896 (BNA, 5th Ed., 1997).
The Union cites W.E. Caldwell Co., 28 LA 434, 436-437 (Kesselman, 1957), in
of its position that such a nexus does not exist. The District cites the following
cases in support of
its claim that such a nexus does exist: Great Atlantic and Pacific Tea Co., Inc.,
45 LA 495
(1964); Inland Container Corp., 28 LA 312 (Ferguson, 1957); Spooner School District
(WERC Case No. 28477, MA-2158, 3/83); CSX Hotels, 93 LA 1037 (Zobrak, 1989);
Stores, Inc., 74 LA 1293 (Doyle, 1980); Inspiration Consolidated Copper Co., 60 LA 173
(Gentile, 1973); Hilton Hawaiian Village, 76 LA 347 (Tanaka, 1981); Fairmont Hospital, 58
LA 1295 (Dybeck, 1972); Polk County, 80 LA 639 (Madden, 1983); Genessee County, 90
48 (House, 1987).
There is little point in here describing the factual patterns surrounding each of these
cases, as the decisional line that cuts across them holds in effect that the question of nexus
on the particular facts of each case.
Arbitrator Kesselman's analysis in W.E. Caldwell, supra, is quoted in
Works, p. 896, and provides as follows:
. . .
The Arbitrator finds no basis in the contract or in American
industrial practice to justify a
discharge for misconduct away from the place of work unless:
1.) behavior harms [sic] Company's reputation
or product. . .
2.) behavior renders employee unable to
perform his duties or appear at work, in which
case the discharge would be based upon inefficiency or excessive absenteeism. . .
3.) behavior leads to refusal, reluctance or
inability of other employees to work with him.
. . (foonote citations omitted).
. . .
Factor 1 does not apply since the parties have stipulated that no media reports
identified Steindl as
a District employee and since there is no proof that Steindl's off-duty conduct in any way
affected the District's reputation or the manner in which it provides its educational services.
3 does not apply since the parties have jointly stipulated: "Other Union employees who have
with David Steindl at the main facilities do not object to his return to work."
As for Factor 2, there is no evidence that Steindl's arrest prevented him from
work. To the contrary, the record shows that he continued working from the time of his
arrest to the time of his December 17 suspension. Hence, this is not a case involving
whether an employer had just cause to terminate an employee for being absent.
Factor 2 goes on to provide, however, that just cause exists if the "behavior renders
employee unable to perform his duties. . ." . The arbitral authority cited by the Employer
this standard. Steindl works alone as a custodian and possesses keys to most, if not all,
buildings. It is the District's view that Steindl's conviction for theft renders him
dischargeable for cause
There are two components to the grievant's job; hauling and shuttle. The hauling
the hauling of snow. The job additionally entails maintaining and repairing the physical
buildings, furniture and equipment. I see no nexus to the complained-of conduct relating to
aspect of the job.
The shuttle portion of the job appears to require the grievant to go from building to
on the weekend to check equipment and building security, including doors, windows, and
unsupervised student activity.
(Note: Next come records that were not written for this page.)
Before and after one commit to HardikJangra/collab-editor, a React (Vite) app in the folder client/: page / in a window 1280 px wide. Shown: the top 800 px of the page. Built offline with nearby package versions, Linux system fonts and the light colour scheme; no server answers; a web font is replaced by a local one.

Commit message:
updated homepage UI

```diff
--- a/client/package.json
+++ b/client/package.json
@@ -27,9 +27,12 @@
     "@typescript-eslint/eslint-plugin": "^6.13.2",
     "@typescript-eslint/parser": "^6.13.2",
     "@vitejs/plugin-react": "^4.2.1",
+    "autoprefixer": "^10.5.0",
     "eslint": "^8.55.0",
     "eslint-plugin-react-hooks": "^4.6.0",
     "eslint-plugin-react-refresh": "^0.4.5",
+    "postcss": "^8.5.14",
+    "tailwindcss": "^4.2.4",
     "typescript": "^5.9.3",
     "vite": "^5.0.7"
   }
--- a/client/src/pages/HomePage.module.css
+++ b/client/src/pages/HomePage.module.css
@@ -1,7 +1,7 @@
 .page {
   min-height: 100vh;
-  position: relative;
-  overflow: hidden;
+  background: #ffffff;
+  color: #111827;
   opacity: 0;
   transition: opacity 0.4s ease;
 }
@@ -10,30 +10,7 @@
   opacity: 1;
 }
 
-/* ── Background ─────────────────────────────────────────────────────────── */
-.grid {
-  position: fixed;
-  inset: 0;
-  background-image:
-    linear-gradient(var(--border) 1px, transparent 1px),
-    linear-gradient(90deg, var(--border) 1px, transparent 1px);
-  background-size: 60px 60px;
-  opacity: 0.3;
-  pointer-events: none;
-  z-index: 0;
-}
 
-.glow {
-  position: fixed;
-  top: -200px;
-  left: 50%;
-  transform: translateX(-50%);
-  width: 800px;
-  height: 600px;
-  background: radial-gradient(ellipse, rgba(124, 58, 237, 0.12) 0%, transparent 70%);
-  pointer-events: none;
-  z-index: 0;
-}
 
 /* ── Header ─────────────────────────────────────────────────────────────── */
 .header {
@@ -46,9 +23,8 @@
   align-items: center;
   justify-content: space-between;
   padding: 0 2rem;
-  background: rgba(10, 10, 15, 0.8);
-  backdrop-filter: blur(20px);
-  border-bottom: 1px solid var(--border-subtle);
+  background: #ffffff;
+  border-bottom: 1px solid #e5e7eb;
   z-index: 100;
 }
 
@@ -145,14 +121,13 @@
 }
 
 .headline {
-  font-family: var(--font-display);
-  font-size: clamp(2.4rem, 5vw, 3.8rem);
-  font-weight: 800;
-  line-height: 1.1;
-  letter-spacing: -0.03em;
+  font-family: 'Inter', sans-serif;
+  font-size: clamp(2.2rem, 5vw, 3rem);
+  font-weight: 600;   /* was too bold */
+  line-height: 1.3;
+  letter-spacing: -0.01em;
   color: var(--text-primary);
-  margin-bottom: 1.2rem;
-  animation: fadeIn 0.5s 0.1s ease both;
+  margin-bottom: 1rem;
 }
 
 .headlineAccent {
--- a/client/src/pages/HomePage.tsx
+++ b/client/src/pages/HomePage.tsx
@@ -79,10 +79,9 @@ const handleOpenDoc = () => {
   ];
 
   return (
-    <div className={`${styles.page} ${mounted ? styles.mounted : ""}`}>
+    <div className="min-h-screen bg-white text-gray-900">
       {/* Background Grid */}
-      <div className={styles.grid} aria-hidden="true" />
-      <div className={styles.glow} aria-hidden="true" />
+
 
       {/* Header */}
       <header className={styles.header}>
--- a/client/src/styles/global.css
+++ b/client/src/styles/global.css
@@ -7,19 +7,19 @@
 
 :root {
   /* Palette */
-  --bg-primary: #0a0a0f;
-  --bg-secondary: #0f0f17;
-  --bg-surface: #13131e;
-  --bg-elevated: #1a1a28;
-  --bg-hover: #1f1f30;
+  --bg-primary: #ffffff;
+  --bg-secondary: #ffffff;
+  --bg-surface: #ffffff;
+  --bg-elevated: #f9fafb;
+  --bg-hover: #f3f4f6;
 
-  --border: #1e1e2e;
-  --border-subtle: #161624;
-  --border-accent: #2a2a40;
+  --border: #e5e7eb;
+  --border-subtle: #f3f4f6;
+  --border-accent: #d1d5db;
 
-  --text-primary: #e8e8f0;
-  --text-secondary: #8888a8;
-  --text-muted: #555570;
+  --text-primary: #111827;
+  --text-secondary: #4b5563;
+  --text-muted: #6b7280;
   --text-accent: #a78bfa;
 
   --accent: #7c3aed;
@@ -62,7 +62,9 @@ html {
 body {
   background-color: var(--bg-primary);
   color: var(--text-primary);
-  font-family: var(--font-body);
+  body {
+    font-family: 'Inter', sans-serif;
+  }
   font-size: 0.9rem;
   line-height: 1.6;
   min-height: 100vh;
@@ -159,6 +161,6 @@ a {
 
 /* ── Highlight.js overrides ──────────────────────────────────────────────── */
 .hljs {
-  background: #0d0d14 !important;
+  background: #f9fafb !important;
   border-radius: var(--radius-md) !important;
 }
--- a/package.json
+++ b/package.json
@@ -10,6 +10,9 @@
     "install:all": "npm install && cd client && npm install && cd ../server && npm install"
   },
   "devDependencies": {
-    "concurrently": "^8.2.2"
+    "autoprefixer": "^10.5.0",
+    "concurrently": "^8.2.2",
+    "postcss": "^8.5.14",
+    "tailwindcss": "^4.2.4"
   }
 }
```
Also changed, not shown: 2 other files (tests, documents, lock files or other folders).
Other employees secure the buildings. The security aspect of
requires someone who will not pilfer from the buildings he secures. In that respect, the theft
relates to the job. However, that must be kept in context. The record establishes that the
has worked for nearly 12 years without discipline and without any allegation of theft or
misappropriation of school property. Kramer, the grievant's supervisor, was aware of the
for 7-8 months and was not sufficiently alarmed to intervene and/or change Steindl's
There is no applicable work rule involved.
The bottom line here is that Steindl has keys to the buildings. In the overall context
dispute, that is insufficient nexus to justify his termination for conduct away from work.
The grievance is sustained.
The Employer is directed to reinstate the grievant, and make him whole for lost
benefits. The Employer is free to offset the directed backpay with Unemployment
any, and interim earnings, if any. The grievant's record should be expunged of any
reference to this
I will retain jurisdiction for purposes of resolving any dispute as to remedy.
Dated at Madison, Wisconsin this 1st day of November, 2000.